Pat McManus has been painting wildlife and landscapes since the mid-1980s. His paintings explore the beauty of nature that he directly observes and photographs, and are best known for expertly capturing the mood and energy of his subjects.
McManus has received numerous awards for his paintings and his work has been featured on the covers of several magazines. His paintings are collected around the world by art lovers and nature enthusiasts alike.READ MORE +
For as long as he can remember, McManus has had a passion for wildlife and nature. As early as elementary school, McManus recalls diligently drawing horses and other animals.
“I just always have been attracted to wildlife,” McManus says. “I always knew I was going to be an artist.”
In 1977, McManus attended college, studying graphic and fine arts. McManus later worked as a photo editor for an art studio that edited high-end car catalogues.

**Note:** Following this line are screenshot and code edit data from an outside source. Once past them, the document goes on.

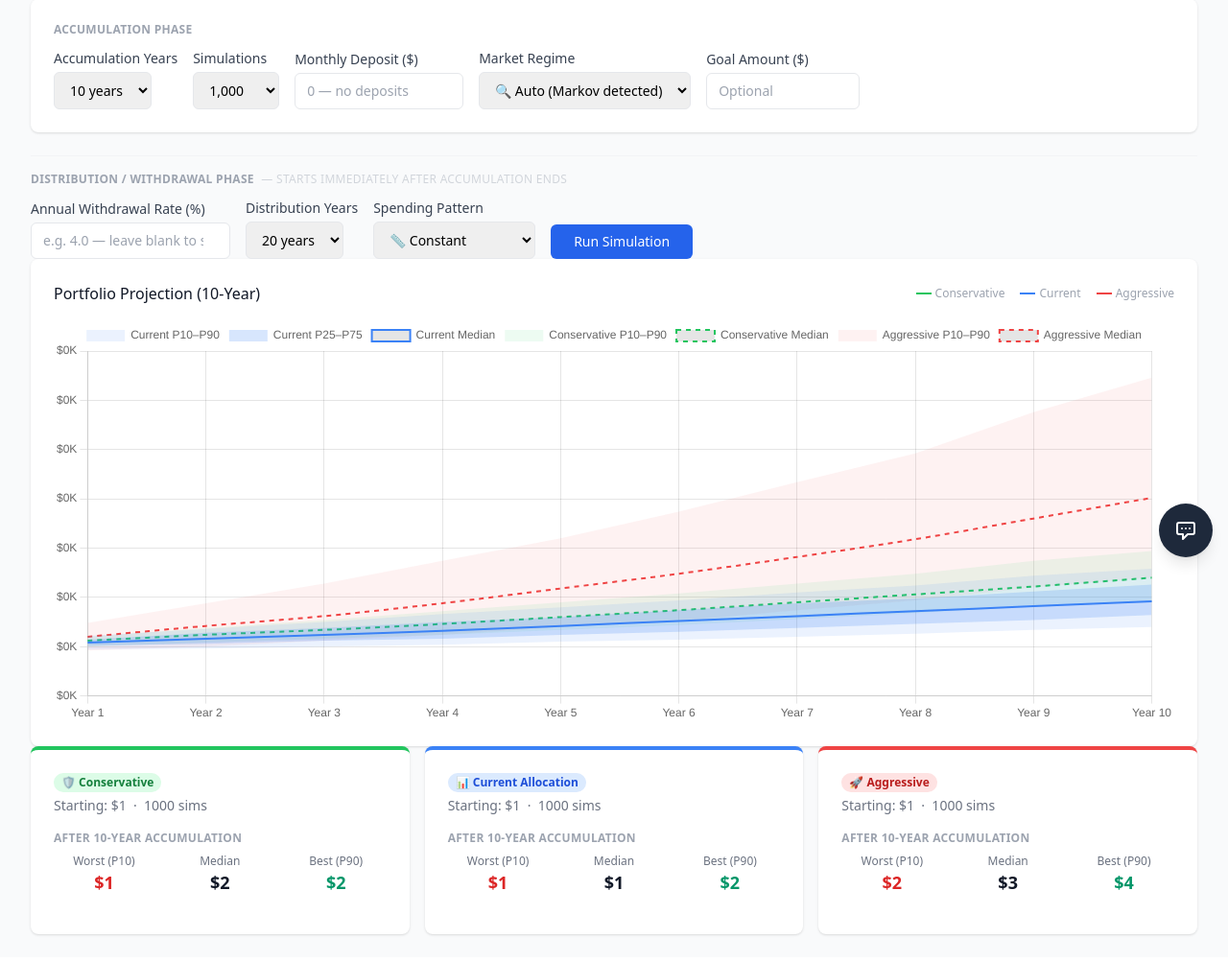
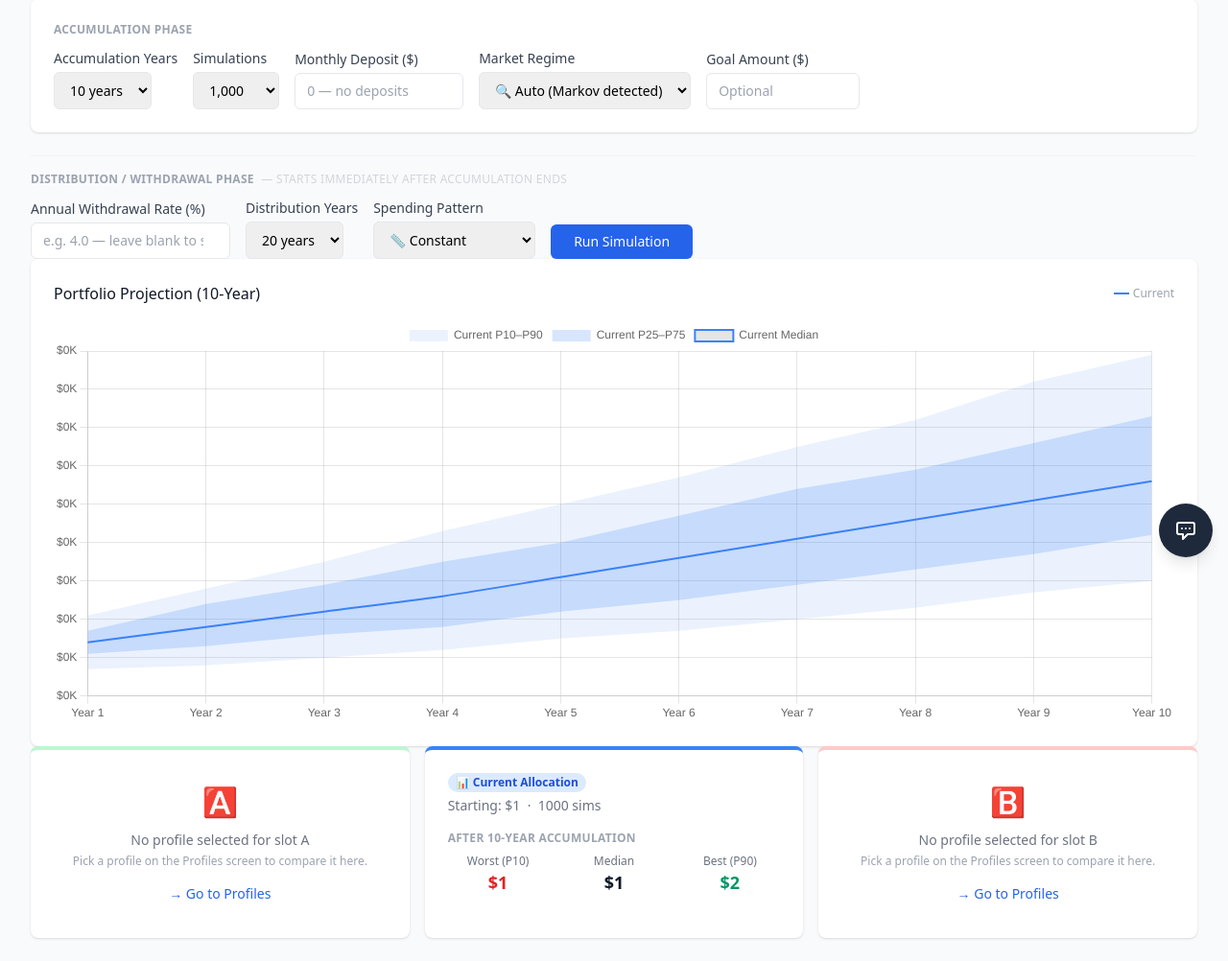
Before and after one commit to getmalone/Family-Office, a FastAPI app: page /analysis/monte-carlo in a window 1280 px wide. Shown: the part 203-1205 px from the top of the page at 96% size. Before the commit the page ends 1179 px from the top, so only its background shows below. Run offline with FastAPI, Linux system fonts and the light colour scheme; some libraries are stand-ins or nearby versions.

Commit message:
Add user-selectable A/B comparison profiles to Monte Carlo
Users can now pick any two profiles as "Slot A" and "Slot B" on the Profiles
screen; Monte Carlo shows [Profile A] | [Current] | [Profile B] side-by-side.

- InvestmentProfile model: add is_comparison_a / is_comparison_b columns
- db.py: idempotent ALTER TABLE migration for the two new columns
- schemas/analysis.py: expose new flags on InvestmentProfileSchema;
  rename MonteCarloComparison fields conservative/aggressive → comparison_a/b
- analysis_service.py: add get_comparison_profiles(), set_comparison_profile();
  run_monte_carlo() now simulates user-chosen profiles instead of hardcoded ones
- api/analysis.py: add POST /profiles/{id}/set-comparison-a and set-comparison-b routes
- profiles.html: A/B selector buttons per card, header shows current selections
- monte_carlo.html: 3-column layout with profile names in legend; placeholder
  cards with link to Profiles page when no comparison profile is selected

Co-Authored-By: Claude Sonnet 4.6 <noreply@anthropic.com>

```diff
--- a/app/models/investment_profile.py
+++ b/app/models/investment_profile.py
@@ -39,5 +39,7 @@ class InvestmentProfile(Base, TimestampMixin):
     risk_tolerance: Mapped[RiskToleranceEnum] = mapped_column(String(50))
     is_system: Mapped[bool] = mapped_column(Boolean, default=False)
     is_active: Mapped[bool] = mapped_column(Boolean, default=False)
+    is_comparison_a: Mapped[bool] = mapped_column(Boolean, default=False)
+    is_comparison_b: Mapped[bool] = mapped_column(Boolean, default=False)
     description: Mapped[str | None] = mapped_column(String(500), nullable=True)
     target_allocations_json: Mapped[str] = mapped_column(String(2000))
--- a/app/schemas/analysis.py
+++ b/app/schemas/analysis.py
@@ -112,6 +112,8 @@ class InvestmentProfileSchema(BaseModel):
     risk_tolerance: str
     is_system: bool
     is_active: bool
+    is_comparison_a: bool = False
+    is_comparison_b: bool = False
     description: str | None
     target_allocations: dict[str, Decimal]
 
@@ -197,6 +199,6 @@ class MonteCarloResult(BaseModel):
 class MonteCarloComparison(BaseModel):
     current: MonteCarloResult
     target: MonteCarloResult | None = None
-    conservative: MonteCarloResult | None = None
-    aggressive: MonteCarloResult | None = None
+    comparison_a: MonteCarloResult | None = None
+    comparison_b: MonteCarloResult | None = None
     goal_amount: Decimal | None = None
--- a/app/templates/analysis/monte_carlo.html
+++ b/app/templates/analysis/monte_carlo.html
@@ -302,9 +302,13 @@
           {% endif %}
         </h3>
         <div class="flex items-center gap-4 text-xs text-gray-400">
-          <span class="flex items-center gap-1"><span class="w-4 h-0.5 bg-green-500 inline-block"></span> Conservative</span>
+          {% if result.comparison_a %}
+          <span class="flex items-center gap-1"><span class="w-4 h-0.5 bg-green-500 inline-block"></span> {{ result.comparison_a.label }}</span>
+          {% endif %}
           <span class="flex items-center gap-1"><span class="w-4 h-0.5 bg-blue-500 inline-block"></span> Current</span>
-          <span class="flex items-center gap-1"><span class="w-4 h-0.5 bg-red-500 inline-block"></span> Aggressive</span>
+          {% if result.comparison_b %}
+          <span class="flex items-center gap-1"><span class="w-4 h-0.5 bg-red-500 inline-block"></span> {{ result.comparison_b.label }}</span>
+          {% endif %}
           {% if result.current.withdrawal_years > 0 %}
           <span class="flex items-center gap-1"><span class="w-4 h-0.5 bg-orange-400 inline-block" style="border-top: 2px dashed rgb(251,146,60);height:0"></span> Distribution</span>
           {% endif %}
@@ -315,14 +319,33 @@
       </div>
     </div>
 
-    <!-- 3-column comparison cards: Conservative | Current | Aggressive -->
+    <!-- 3-column comparison cards: Profile A | Current | Profile B -->
     <div class="grid grid-cols-1 lg:grid-cols-3 gap-4">
-      {% if result.conservative %}
-        {{ result_card(result.conservative, 'green') }}
+      {# Left column: Comparison A — placeholder if not selected #}
+      {% if result.comparison_a %}
+        {{ result_card(result.comparison_a, 'green') }}
+      {% else %}
+        <div class="bg-white shadow rounded-lg p-6 border-t-4 border-green-200 flex flex-col items-center justify-center text-center min-h-[200px]">
+          <div class="text-3xl mb-3">🅰️</div>
+          <p class="text-sm font-medium text-gray-500 mb-1">No profile selected for slot A</p>
+          <p class="text-xs text-gray-400 mb-4">Pick a profile on the Profiles screen to compare it here.</p>
+          <a href="/analysis/profiles" class="text-blue-600 hover:text-blue-800 text-sm font-medium">→ Go to Profiles</a>
+        </div>
       {% endif %}
+
+      {# Center column: Current allocation #}
       {{ result_card(result.current, 'blue') }}
-      {% if result.aggressive %}
-        {{ result_card(result.aggressive, 'red') }}
+
+      {# Right column: Comparison B — placeholder if not selected #}
+      {% if result.comparison_b %}
+        {{ result_card(result.comparison_b, 'red') }}
+      {% else %}
+        <div class="bg-white shadow rounded-lg p-6 border-t-4 border-red-200 flex flex-col items-center justify-center text-center min-h-[200px]">
+          <div class="text-3xl mb-3">🅱️</div>
+          <p class="text-sm font-medium text-gray-500 mb-1">No profile selected for slot B</p>
+          <p class="text-xs text-gray-400 mb-4">Pick a profile on the Profiles screen to compare it here.</p>
+          <a href="/analysis/profiles" class="text-blue-600 hover:text-blue-800 text-sm font-medium">→ Go to Profiles</a>
+        </div>
       {% endif %}
     </div>
 </div>
@@ -334,8 +357,8 @@ const ctx = document.getElementById('monte-carlo-chart').getContext('2d');
 const accumYears      = {{ years }};
 const currentData     = {{ result.current.model_dump_json() | safe }};
 const targetData      = {{ result.target.model_dump_json() | safe if result.target else 'null' }};
-const conservativeData = {{ result.conservative.model_dump_json() | safe if result.conservative else 'null' }};
-const aggressiveData   = {{ result.aggressive.model_dump_json() | safe if result.aggressive else 'null' }};
+const comparisonAData  = {{ result.comparison_a.model_dump_json() | safe if result.comparison_a else 'null' }};
+const comparisonBData  = {{ result.comparison_b.model_dump_json() | safe if result.comparison_b else 'null' }};
 
 const withdrawalYears = currentData.withdrawal_years || 0;
 const totalYears      = accumYears + withdrawalYears;
@@ -392,39 +415,41 @@ if (withdrawalYears > 0 && currentData.withdrawal_trajectories.length) {
         data: phaseData(cDist, 'median', accumYears - 1, totalYears) });
 }
 
-// ── Conservative allocation (green) ──────────────────────────────────────────
-if (conservativeData) {
-    const consAccum = conservativeData.trajectories;
-    datasets.push({ label: 'Conservative P10–P90', pointRadius: 0, fill: '+1',
+// ── Comparison A (green) ──────────────────────────────────────────────────────
+if (comparisonAData) {
+    const aLabel  = comparisonAData.label || 'Profile A';
+    const aAccum  = comparisonAData.trajectories;
+    datasets.push({ label: `${aLabel} P10–P90`, pointRadius: 0, fill: '+1',
         backgroundColor: 'rgba(34,197,94,0.08)', borderColor: 'transparent',
-        data: phaseData(consAccum, 'p90', 0, totalYears) });
+        data: phaseData(aAccum, 'p90', 0, totalYears) });
     datasets.push({ label: '', pointRadius: 0, fill: false, borderColor: 'transparent',
-        data: phaseData(consAccum, 'p10', 0, totalYears) });
-    datasets.push({ label: 'Conservative Median', pointRadius: 0, fill: false, tension: 0.3,
+        data: phaseData(aAccum, 'p10', 0, totalYears) });
+    datasets.push({ label: `${aLabel} Median`, pointRadius: 0, fill: false, tension: 0.3,
         borderColor: 'rgb(34,197,94)', borderWidth: 2, borderDash: [5,5],
-        data: phaseData(consAccum, 'median', 0, totalYears) });
-    if (withdrawalYears > 0 && conservativeData.withdrawal_trajectories && conservativeData.withdrawal_trajectories.length) {
-        datasets.push({ label: 'Conservative Dist.', pointRadius: 0, fill: false, tension: 0.3,
+        data: phaseData(aAccum, 'median', 0, totalYears) });
+    if (withdrawalYears > 0 && comparisonAData.withdrawal_trajectories && comparisonAData.withdrawal_trajectories.length) {
+        datasets.push({ label: `${aLabel} Dist.`, pointRadius: 0, fill: false, tension: 0.3,
             borderColor: 'rgb(22,163,74)', borderWidth: 2, borderDash: [4,3],
-            data: phaseData(conservativeData.withdrawal_trajectories, 'median', accumYears - 1, totalYears) });
+            data: phaseData(comparisonAData.withdrawal_trajectories, 'median', accumYears - 1, totalYears) });
     }
 }
 
-// ── Aggressive allocation (red) ───────────────────────────────────────────────
-if (aggressiveData) {
-    const aggrAccum = aggressiveData.trajectories;
-    datasets.push({ label: 'Aggressive P10–P90', pointRadius: 0, fill: '+1',
+// ── Comparison B (red) ────────────────────────────────────────────────────────
+if (comparisonBData) {
+    const bLabel  = comparisonBData.label || 'Profile B';
+    const bAccum  = comparisonBData.trajectories;
+    datasets.push({ label: `${bLabel} P10–P90`, pointRadius: 0, fill: '+1',
         backgroundColor: 'rgba(239,68,68,0.07)', borderColor: 'transparent',
-        data: phaseData(aggrAccum, 'p90', 0, totalYears) });
+        data: phaseData(bAccum, 'p90', 0, totalYears) });
     datasets.push({ label: '', pointRadius: 0, fill: false, borderColor: 'transparent',
-        data: phaseData(aggrAccum, 'p10', 0, totalYears) });
-    datasets.push({ label: 'Aggressive Median', pointRadius: 0, fill: false, tension: 0.3,
+        data: phaseData(bAccum, 'p10', 0, totalYears) });
+    datasets.push({ label: `${bLabel} Median`, pointRadius: 0, fill: false, tension: 0.3,
         borderColor: 'rgb(239,68,68)', borderWidth: 2, borderDash: [5,5],
-        data: phaseData(aggrAccum, 'median', 0, totalYears) });
-    if (withdrawalYears > 0 && aggressiveData.withdrawal_trajectories && aggressiveData.withdrawal_trajectories.length) {
-        datasets.push({ label: 'Aggressive Dist.', pointRadius: 0, fill: false, tension: 0.3,
+        data: phaseData(bAccum, 'median', 0, totalYears) });
+    if (withdrawalYears > 0 && comparisonBData.withdrawal_trajectories && comparisonBData.withdrawal_trajectories.length) {
+        datasets.push({ label: `${bLabel} Dist.`, pointRadius: 0, fill: false, tension: 0.3,
             borderColor: 'rgb(185,28,28)', borderWidth: 2, borderDash: [4,3],
-            data: phaseData(aggressiveData.withdrawal_trajectories, 'median', accumYears - 1, totalYears) });
+            data: phaseData(comparisonBData.withdrawal_trajectories, 'median', accumYears - 1, totalYears) });
     }
 }
 
```
Also changed, not shown: app/api/analysis.py (+16 -0 lines), app/services/analysis_service.py (+43 -10 lines), app/services/db.py (+24 -1 lines), app/templates/analysis/profiles.html (+33 -0 lines).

The time McManus spent editing and retouching photos helped further develop his artistic talents. His job required him to airbrush photos by hand and execute precise color matching, which he found to be invaluable skills in creating his own original paintings.

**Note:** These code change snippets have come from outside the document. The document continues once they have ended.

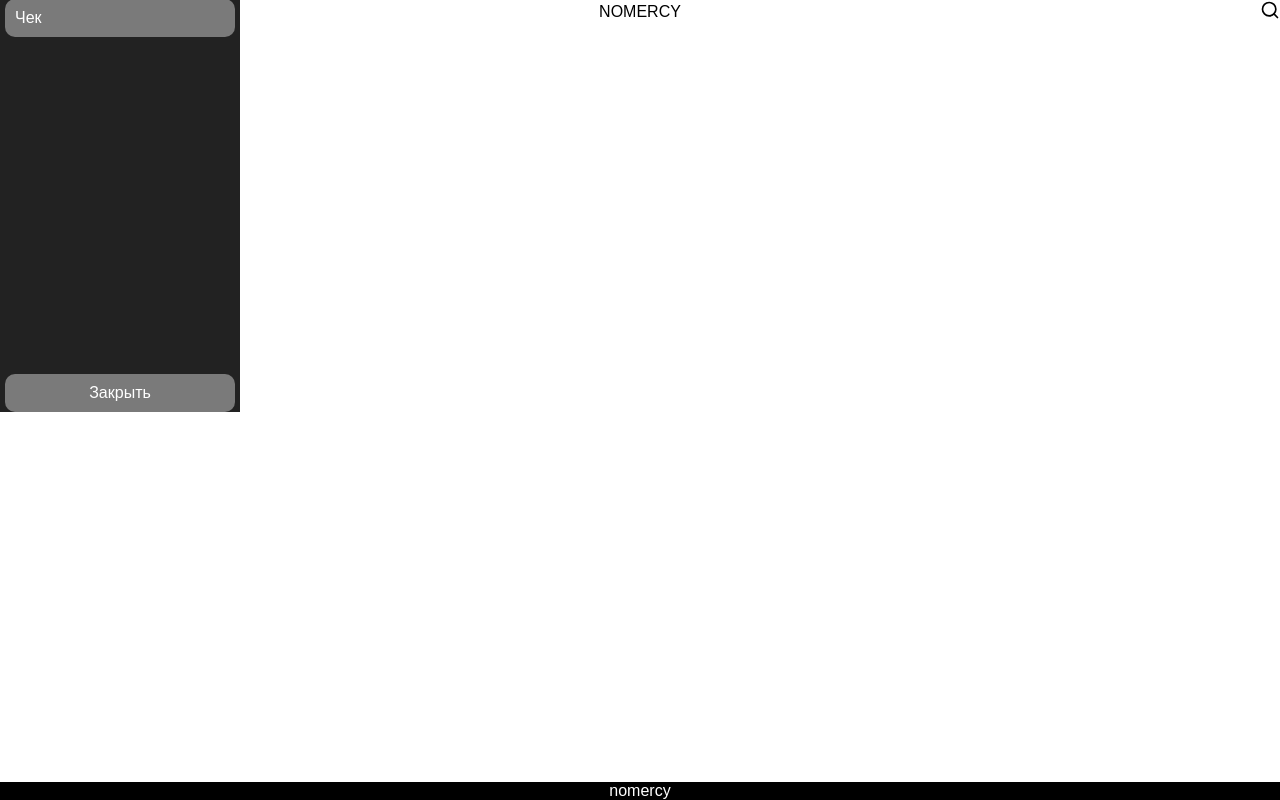
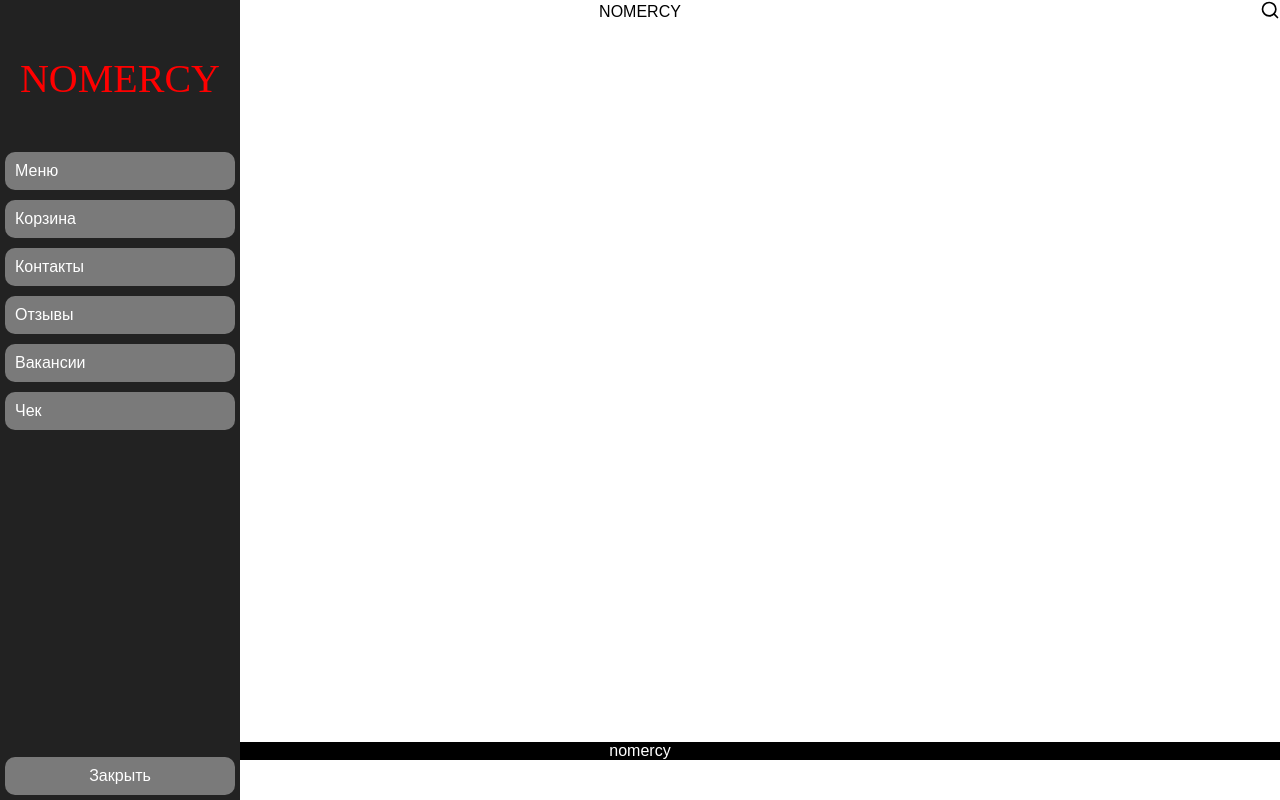
Before and after one commit to benzogang666/nope, a React (Vite) app: page /nope/menu in a window 1280 px wide. Both pictures are taken after a click on the icon 10 px from the left and 12 px from the top of the page. Built offline with nearby package versions, Linux system fonts and the light colour scheme; a web font is replaced by a local one.

Commit message:
deploy config

```diff
--- a/src/components/sidebar/Sidebar.css
+++ b/src/components/sidebar/Sidebar.css
@@ -3,11 +3,12 @@
 .sidebar {
   width: 240px;
   height: 100%;
-  padding-inline: 5px;
+  padding: 5px;
   display: grid;
   grid-auto-rows: auto 1fr auto;
   background: #222;
   position: fixed;
+  top: 0;
 }
 
 .sidebar-info {
--- a/src/layout/Layout.css
+++ b/src/layout/Layout.css
@@ -1,5 +1,5 @@
 .layout {
-  height: 100vh;
+  height: 95vh;
   display: grid;
   grid-auto-rows: auto 1fr auto;
 }
```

“When I started doing my artwork, it really helped me to mix my colors because I could match any color that I had to,” McManus says.
When computers became commonplace for retouching photography, McManus went on to work as a graphic designer for AT&T. For the next 21 years, McManus worked as a commercial artist, but spent his free time immersed in his wildlife paintings.
Around this time, McManus joined a nature photography club. Along with helpful critiques from the club’s experts, McManus also picked up many photo editing techniques that ultimately led him to a new process for creating his wildlife paintings.
“That taught me a lot about design—what was good to put into a picture, what I should crop out, and different ideas of how to attack your subject matter—trying to think out of the box,” says McManus.
In 2014, after being recognized as a finalist in the MI Great Artist visual arts competition, McManus became a full-time artist, which he describes as “a dream come true.”
Currently, McManus and his wife, Mary, as well as their three children, reside in Michigan.
Style and influences
McManus describes his paintings as a cross between realism and impressionism.
“I like my animals and landscapes to look real, but not necessarily exactly like a photo,” McManus says. “I like to soften the edges, giving it different textures throughout the painting.”
While McManus paintings do not depict the exact images from the photographs he takes, he still relies on his pictures for inspiration, using them as building blocks in constructing his paintings.
“Painting wildlife, the animals never sit still. That’s why wildlife artists tend to use photography to freeze the action,” McManus says.
McManus takes thousands of photos to use in his paintings before determining how to use each subject or landscape. During a trip to Utah, McManus took more than 3,500 photos as the foundation for just two paintings.
“Each photo is a little inspiration—a seed that can become a painting later,” says McManus. “I might just shoot a photo of a log or a rock that will be used for a later painting.”
McManus utilizes his computer to enlarge and rotate his photographs to match subjects and animals with landscapes before he begins sketching his compositions. His goal is to create the “most pleasing design possible” for his audience.
“I don’t copy the exact photos for my paintings,” McManus says. “I use portions of many photos to make a work of art.”
McManus draws inspiration from artist Richard Schmid, who is considered to be one of the greatest living painters of representational art. In 1997, McManus decided he wanted to paint like Schmid and took a three-day workshop led by his artistic hero. Through Schmid’s encouragement, McManus made the switch from using acrylics to using oils.
McManus explains that he prefers oils because they dry more slowly and allow him to achieve softer edges and more varied textures.
“With oils, I can get the textures I want, and I like the look of the oils when they are dried—they seem to have a glow about them,” McManus says. “I also love the history of oils—that the Old Masters always painted with oils, too.”
Once a painting is nearly complete, McManus photographs his paintings and uploads these photos to his computer to determine if he approves of the colors and textures.
“Looking at the image on the computer helps bring out the light and the shadows so you can see more details,” he says.
McManus hopes that his collectors experience the same passion and inspiration he felt when witnessing his subjects out in nature.
“I’m trying to make memories for people and bring the outdoors indoors, so when you get back from a busy day, you remember the beauty that’s out there,” McManus says.
- In 2009, McManus received the Grand Prize in the 2009 Paint the Parks Competition hosted by Paint America.
- In 2013 and 2014, McManus was a finalist in MI Great Artist, a Michigan-based art competition for visual artists, where a panel of art professionals selects four finalists and one winner among the many entrants.
- In 2016, McManus was selected as one of the “Mini 50” winners in a competition hosted by Paint America.